Contest your assessment
- Grievance procedures
- Completing the grievance form
- Printable Grievance Booklet
- Equalization Rates
- Residential Assessment Ratios (RARs)
If you own property in New York State, you are eligible for formal review of your assessment.
There are two levels of formal review:
- Administrative review - the "grievance" process is conducted at the municipal level
- Judicial review
- In order to pursue judicial review you must first go through administrative review
- includes two options:
- Small Claims Assessment Review (SCAR) - a low-cost option available to most homeowners;
- Tax certiorari proceedings in State Supreme Court - to pursue this option, you should contact an attorney.
Before pursuing formal review of your assessment
Before pursuing formal review of your assessment, you should first determine if you are assessed fairly.
Step one: What is the assessor's estimate of the market value of your property?
You'll find this information on the assessment roll.
You should check your assessment annually prior to Grievance Day (typically the fourth Tuesday in May, but confirm the date with your assessor).
If your municipality is assessing at 100% of market value, your assessment and the assessor's estimate of market value will be identical.
If assessments are not at 100% of market value, you can use this formula to calculate the assessor's estimate of market value:
- assessment ÷ level of assessment = assessor's estimate of market value
Step two: Develop an estimate of the market value of your property
- Homeowners can learn how to estimate the market value of your home
- Other property owners may wish to contact an appraiser or other real estate professional
Generally, if the assessor's estimate of the market value of your property reflects roughly the amount for which you could sell your property, then your assessment is fair.
Step three: If your assessment is too high
Often, an informal discussion between a taxpayer and an assessor can result in a sharing of information beneficial to both parties. If such a discussion does not result in a reduction in your assessment, and you still feel as though your assessment is too high, you may wish to contest your assessment.
Rather than determining that your assessment is too high, you might find that your property is assessed based on its market value, but the rest of the community is assessed at a lower level of assessment. Again, you should discuss this with your assessor. For example,
- Your property is worth $100,000 and your assessment is $100,000. However, properties in your town are assessed at 90% of market value. Your property is over assessed - your assessment should be $90,000.
If you are assessed fairly, but you feel that your taxes are too high
Assessors do not determine your property taxes. If you feel as though your assessment accurately reflects the market value of your property, but you still feel that your property taxes are too high, you may wish to address this matter with the taxing jurisdictions that impose taxes in your community - school board, county legislature, city council, town board, fire district and other special districts.
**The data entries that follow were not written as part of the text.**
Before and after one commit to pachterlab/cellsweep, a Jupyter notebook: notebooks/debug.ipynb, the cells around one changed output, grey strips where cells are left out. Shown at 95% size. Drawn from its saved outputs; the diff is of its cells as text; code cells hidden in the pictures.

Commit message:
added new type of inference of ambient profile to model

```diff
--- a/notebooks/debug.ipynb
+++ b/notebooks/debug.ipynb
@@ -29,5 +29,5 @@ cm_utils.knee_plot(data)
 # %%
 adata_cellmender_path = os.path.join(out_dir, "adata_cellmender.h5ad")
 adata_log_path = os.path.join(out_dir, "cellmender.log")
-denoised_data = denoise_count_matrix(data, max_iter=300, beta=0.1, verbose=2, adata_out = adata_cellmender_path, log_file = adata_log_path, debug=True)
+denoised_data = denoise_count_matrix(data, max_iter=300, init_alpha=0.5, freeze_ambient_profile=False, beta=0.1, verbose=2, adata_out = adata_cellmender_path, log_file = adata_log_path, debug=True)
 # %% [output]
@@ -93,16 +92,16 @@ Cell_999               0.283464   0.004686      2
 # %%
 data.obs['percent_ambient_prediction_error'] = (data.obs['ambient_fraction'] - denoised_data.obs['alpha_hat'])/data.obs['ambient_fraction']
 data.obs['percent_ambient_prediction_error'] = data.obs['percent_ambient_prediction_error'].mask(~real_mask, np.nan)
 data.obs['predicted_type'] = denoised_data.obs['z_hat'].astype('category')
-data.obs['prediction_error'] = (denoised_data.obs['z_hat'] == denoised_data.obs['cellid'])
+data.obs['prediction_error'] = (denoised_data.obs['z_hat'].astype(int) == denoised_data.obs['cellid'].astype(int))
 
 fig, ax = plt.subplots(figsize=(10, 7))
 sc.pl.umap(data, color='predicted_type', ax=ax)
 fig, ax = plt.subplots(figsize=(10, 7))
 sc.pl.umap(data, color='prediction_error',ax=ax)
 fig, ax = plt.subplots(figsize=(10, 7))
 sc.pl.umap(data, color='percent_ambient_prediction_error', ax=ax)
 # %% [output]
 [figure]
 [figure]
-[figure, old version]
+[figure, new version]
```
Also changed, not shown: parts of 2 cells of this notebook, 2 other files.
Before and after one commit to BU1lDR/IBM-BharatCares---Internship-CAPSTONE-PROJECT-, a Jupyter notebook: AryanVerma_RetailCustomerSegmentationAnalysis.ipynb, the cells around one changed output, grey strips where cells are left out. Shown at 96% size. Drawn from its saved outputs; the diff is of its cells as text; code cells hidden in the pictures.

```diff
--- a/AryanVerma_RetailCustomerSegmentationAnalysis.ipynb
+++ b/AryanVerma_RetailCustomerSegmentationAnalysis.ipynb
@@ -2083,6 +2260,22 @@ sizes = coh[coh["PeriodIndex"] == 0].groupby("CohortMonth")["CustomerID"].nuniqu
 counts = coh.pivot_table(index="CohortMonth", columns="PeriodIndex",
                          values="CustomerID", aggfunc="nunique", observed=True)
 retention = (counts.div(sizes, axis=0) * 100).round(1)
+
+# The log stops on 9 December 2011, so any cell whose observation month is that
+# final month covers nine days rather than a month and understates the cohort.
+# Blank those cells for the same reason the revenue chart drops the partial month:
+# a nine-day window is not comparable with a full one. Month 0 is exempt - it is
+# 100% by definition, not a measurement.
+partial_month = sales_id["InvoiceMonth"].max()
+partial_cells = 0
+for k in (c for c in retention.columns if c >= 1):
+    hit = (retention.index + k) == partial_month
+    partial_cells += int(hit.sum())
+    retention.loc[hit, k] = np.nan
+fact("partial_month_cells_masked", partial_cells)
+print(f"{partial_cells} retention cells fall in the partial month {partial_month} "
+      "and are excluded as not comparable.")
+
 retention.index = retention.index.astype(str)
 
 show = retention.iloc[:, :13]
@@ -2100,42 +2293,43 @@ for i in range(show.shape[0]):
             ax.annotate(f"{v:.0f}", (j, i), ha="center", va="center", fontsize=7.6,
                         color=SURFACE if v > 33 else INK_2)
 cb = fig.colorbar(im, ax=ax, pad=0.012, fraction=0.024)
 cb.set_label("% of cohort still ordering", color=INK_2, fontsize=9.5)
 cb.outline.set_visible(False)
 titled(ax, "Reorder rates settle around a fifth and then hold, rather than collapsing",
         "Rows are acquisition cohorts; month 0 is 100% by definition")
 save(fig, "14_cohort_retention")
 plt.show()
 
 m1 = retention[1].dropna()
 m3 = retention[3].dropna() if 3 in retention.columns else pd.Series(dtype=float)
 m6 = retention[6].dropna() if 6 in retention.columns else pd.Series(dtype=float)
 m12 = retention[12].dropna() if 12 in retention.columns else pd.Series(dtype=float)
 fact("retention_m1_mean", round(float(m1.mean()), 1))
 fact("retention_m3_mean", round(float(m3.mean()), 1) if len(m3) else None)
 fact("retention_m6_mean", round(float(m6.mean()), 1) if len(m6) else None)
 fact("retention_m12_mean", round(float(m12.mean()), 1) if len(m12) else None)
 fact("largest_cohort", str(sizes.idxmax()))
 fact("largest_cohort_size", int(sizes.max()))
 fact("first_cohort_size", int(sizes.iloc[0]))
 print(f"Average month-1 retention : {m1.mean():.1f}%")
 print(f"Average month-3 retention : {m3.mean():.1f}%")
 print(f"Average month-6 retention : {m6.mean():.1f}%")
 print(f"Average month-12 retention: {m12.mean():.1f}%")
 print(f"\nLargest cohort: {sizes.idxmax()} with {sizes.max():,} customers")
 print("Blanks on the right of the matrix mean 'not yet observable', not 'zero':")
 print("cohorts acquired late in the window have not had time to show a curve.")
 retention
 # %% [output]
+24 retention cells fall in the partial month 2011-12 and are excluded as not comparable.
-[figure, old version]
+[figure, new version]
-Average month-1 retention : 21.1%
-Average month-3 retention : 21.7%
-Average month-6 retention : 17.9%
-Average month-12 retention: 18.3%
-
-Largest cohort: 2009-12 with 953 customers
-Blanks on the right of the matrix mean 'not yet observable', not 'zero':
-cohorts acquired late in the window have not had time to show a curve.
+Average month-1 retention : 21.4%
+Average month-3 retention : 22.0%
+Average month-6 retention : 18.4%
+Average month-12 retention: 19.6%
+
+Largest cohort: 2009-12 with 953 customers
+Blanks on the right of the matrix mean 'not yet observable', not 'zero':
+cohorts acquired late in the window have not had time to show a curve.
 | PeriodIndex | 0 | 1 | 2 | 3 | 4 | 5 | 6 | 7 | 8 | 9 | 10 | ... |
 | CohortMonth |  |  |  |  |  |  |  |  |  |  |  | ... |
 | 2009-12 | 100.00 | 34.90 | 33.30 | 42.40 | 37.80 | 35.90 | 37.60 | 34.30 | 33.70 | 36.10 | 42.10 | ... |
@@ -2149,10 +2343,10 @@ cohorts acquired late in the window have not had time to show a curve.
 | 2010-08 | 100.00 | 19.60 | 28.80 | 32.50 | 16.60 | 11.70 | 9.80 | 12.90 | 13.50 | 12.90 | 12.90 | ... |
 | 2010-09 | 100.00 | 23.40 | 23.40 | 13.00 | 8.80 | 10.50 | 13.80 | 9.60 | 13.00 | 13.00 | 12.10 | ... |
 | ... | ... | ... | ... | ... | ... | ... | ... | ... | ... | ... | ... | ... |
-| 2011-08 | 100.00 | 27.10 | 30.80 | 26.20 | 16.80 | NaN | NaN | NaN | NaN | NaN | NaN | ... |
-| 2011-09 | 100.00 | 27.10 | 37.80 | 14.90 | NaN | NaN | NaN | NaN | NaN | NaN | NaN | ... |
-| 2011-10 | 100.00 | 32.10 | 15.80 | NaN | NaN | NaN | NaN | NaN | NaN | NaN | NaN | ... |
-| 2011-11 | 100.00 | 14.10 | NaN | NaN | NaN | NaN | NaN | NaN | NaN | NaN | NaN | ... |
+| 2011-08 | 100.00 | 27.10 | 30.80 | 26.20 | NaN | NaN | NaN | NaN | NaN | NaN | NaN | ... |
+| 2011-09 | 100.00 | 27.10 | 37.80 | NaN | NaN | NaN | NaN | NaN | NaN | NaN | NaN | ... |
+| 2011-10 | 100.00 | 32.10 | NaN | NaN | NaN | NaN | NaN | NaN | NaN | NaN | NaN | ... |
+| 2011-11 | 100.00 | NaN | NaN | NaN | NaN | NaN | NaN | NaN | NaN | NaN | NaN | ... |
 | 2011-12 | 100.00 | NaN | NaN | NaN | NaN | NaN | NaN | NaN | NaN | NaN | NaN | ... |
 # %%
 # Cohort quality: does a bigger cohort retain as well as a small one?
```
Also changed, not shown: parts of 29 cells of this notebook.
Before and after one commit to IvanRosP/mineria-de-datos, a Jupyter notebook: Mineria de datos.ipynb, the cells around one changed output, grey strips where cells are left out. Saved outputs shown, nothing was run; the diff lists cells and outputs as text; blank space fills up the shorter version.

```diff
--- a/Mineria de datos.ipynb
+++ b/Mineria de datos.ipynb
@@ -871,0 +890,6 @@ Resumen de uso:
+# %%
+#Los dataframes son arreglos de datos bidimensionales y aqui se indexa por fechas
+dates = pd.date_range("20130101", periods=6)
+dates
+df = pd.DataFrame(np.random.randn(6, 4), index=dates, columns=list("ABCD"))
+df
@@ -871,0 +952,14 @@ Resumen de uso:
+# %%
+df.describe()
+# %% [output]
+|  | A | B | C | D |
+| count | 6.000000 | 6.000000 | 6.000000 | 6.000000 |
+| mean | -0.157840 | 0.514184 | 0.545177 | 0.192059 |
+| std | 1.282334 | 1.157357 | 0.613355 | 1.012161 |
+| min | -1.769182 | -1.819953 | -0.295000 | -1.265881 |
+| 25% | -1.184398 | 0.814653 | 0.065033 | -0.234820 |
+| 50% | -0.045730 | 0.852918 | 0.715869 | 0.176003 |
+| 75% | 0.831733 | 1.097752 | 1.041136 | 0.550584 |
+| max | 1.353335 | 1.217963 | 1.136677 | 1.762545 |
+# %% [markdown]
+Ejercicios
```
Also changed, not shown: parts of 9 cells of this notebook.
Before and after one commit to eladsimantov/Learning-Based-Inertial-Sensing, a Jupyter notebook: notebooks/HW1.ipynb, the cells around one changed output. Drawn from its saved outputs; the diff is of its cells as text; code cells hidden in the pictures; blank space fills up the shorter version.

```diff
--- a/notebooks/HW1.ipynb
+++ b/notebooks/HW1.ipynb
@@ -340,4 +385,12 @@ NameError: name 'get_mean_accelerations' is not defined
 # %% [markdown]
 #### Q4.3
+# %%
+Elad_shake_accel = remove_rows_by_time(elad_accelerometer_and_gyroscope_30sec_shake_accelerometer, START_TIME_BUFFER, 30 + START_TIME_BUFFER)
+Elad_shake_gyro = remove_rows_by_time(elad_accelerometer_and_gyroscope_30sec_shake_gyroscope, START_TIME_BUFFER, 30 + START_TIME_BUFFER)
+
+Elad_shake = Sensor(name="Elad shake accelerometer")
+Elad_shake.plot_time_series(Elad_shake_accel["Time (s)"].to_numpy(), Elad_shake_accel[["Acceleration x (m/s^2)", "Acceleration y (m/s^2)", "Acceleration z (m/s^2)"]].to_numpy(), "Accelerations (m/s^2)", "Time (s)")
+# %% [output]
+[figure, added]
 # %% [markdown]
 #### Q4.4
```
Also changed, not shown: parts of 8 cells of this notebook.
The assessor cannot assist you with tax matters, but only with matters pertaining to the assessed value of your property.